━━ Task data

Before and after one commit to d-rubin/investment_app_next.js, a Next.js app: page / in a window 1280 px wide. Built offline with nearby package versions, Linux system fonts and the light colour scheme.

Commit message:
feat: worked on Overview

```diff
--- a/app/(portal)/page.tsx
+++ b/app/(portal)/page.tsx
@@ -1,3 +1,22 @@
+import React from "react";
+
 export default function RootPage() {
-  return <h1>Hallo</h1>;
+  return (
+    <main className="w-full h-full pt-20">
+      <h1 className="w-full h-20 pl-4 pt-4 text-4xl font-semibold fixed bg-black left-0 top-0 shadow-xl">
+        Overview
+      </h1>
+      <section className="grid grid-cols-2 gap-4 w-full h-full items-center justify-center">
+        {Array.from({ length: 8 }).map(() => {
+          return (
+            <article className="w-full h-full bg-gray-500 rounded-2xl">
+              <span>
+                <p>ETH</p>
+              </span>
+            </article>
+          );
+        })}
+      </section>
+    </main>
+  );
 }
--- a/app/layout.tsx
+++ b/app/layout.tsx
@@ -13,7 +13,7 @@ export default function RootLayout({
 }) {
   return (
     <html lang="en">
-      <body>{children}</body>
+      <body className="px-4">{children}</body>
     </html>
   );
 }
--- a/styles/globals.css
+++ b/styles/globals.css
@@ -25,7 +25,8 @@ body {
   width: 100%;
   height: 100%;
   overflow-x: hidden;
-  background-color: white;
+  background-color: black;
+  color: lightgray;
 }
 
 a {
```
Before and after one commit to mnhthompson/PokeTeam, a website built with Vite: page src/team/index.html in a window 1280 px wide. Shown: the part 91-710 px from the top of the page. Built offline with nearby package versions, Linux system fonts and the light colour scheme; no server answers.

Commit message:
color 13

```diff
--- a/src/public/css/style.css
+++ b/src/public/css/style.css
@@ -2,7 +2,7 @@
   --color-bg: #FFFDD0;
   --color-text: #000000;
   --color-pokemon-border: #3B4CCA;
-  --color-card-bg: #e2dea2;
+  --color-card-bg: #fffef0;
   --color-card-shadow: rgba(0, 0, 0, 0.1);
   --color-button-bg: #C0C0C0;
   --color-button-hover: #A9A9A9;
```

━━━━

## [Required work]
A complete answer reproduces every line of the records in which the word "public" occurs.

## [Written answer]
--- a/src/public/css/style.css
+++ b/src/public/css/style.css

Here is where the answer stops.